The National Highway Traffic Safety Administration (NHTSA) recently released the agency's Early Estimate of Motor Vehicle Traffic Fatalities for the First Quarter of 2021.
NHTSA estimates that 8,730 people died in motor vehicle traffic crashes in the first three months of 2021, a 10.5% increase from the 7,900 fatalities the agency projected for the first quarter of 2020, according to a press release.
These increases in fatalities come even as driving declined; preliminary data reported by the Federal Highway Administration show that vehicle miles traveled (VMT) in the first three months of 2021 decreased by 2.1%, or about 14.9 billion miles. The fatality rates per 100 million VMT for the first quarter of 2021 increased to 1.26 fatalities per 100 million VMT, up from the projected rate of 1.12 fatalities in the same time last year.
“We must address the tragic loss of life we saw on the roads in 2020 by taking a transformational and collaborative approach to safety.
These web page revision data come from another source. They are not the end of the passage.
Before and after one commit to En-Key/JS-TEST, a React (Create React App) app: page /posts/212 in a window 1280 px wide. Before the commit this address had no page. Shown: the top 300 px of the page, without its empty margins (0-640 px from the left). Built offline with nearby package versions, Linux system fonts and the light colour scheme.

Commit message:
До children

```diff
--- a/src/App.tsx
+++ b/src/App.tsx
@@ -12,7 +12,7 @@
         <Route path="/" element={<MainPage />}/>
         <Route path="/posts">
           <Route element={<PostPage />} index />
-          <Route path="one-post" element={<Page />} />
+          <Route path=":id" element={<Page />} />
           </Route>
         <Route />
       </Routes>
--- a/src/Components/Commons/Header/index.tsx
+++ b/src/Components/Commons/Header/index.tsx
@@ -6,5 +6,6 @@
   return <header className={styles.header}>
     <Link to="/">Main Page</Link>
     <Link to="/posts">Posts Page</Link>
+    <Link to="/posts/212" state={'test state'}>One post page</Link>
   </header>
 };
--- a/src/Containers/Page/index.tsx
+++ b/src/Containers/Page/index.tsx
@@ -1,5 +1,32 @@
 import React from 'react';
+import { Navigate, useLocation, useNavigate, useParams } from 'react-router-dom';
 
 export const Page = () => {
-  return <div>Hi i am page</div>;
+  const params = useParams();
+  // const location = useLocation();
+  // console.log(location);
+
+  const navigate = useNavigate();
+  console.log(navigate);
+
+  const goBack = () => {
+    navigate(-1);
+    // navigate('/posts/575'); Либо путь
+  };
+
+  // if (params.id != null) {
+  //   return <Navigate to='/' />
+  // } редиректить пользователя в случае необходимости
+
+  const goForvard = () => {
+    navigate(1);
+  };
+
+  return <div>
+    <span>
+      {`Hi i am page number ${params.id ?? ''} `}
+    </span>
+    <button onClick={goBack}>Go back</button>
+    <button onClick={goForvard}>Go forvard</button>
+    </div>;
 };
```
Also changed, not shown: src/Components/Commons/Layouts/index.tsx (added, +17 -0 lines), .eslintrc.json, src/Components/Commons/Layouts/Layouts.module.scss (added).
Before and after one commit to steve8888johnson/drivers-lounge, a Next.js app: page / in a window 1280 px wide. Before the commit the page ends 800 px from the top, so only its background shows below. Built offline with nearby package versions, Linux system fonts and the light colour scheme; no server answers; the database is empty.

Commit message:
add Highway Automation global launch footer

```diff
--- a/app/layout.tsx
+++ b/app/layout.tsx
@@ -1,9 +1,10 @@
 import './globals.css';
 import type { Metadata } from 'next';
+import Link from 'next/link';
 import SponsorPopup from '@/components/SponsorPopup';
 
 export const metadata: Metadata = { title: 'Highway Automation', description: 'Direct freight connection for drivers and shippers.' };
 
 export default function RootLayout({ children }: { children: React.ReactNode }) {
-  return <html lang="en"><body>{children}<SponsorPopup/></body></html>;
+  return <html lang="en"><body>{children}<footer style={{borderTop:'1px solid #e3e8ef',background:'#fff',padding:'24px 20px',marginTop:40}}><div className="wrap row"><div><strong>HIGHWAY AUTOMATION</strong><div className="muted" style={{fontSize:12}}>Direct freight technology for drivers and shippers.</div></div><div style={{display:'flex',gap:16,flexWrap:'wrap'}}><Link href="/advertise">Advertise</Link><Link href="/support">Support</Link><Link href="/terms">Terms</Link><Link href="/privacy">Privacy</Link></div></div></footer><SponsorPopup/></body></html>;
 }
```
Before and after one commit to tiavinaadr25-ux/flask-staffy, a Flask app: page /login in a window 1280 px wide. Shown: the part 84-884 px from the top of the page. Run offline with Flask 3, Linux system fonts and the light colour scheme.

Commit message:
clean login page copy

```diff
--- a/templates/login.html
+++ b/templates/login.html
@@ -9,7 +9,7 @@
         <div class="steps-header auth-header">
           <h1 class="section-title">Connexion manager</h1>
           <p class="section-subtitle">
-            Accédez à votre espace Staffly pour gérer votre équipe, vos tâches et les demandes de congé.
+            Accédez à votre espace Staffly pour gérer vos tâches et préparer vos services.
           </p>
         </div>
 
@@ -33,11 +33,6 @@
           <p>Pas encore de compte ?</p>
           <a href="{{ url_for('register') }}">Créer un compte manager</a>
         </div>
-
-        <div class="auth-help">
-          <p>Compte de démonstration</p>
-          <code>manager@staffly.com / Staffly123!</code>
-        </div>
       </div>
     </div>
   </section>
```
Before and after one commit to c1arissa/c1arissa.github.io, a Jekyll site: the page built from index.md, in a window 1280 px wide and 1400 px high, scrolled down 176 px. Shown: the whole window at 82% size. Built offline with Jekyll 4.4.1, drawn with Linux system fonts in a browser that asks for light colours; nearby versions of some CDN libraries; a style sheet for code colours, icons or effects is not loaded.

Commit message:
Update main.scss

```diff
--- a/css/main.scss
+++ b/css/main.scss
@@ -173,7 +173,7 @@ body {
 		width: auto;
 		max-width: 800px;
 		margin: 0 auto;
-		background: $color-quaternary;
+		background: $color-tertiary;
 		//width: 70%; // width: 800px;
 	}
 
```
Everyone—including those who design, operate, build, and use the road system—shares responsibility for road safety,” Dr. Steven Cliff, NHTSA’s Acting Administrator, said in a statement. “We are working closely with our safety partners to address risky driving behaviors such as speeding, impaired driving, and failing to buckle up.”
NHTSA says these early estimates suggest the driving patterns and behaviors the agency reported in 2020, which changed significantly from previous years, continue to prevail and that drivers who remained on the roads engaged in more risky behavior—including speeding, failing to wear seat belts, and driving under the influence of drugs or alcohol.
NHTSA also released the 10th edition of Countermeasures That Work. This report, the agency says, supports a proactive, equitable safe system approach to eliminating fatalities on the nation’s roads, and addresses the safety of all road users, including those who walk, bike, and drive.
SOURCE: National Highway Traffic Safety Administration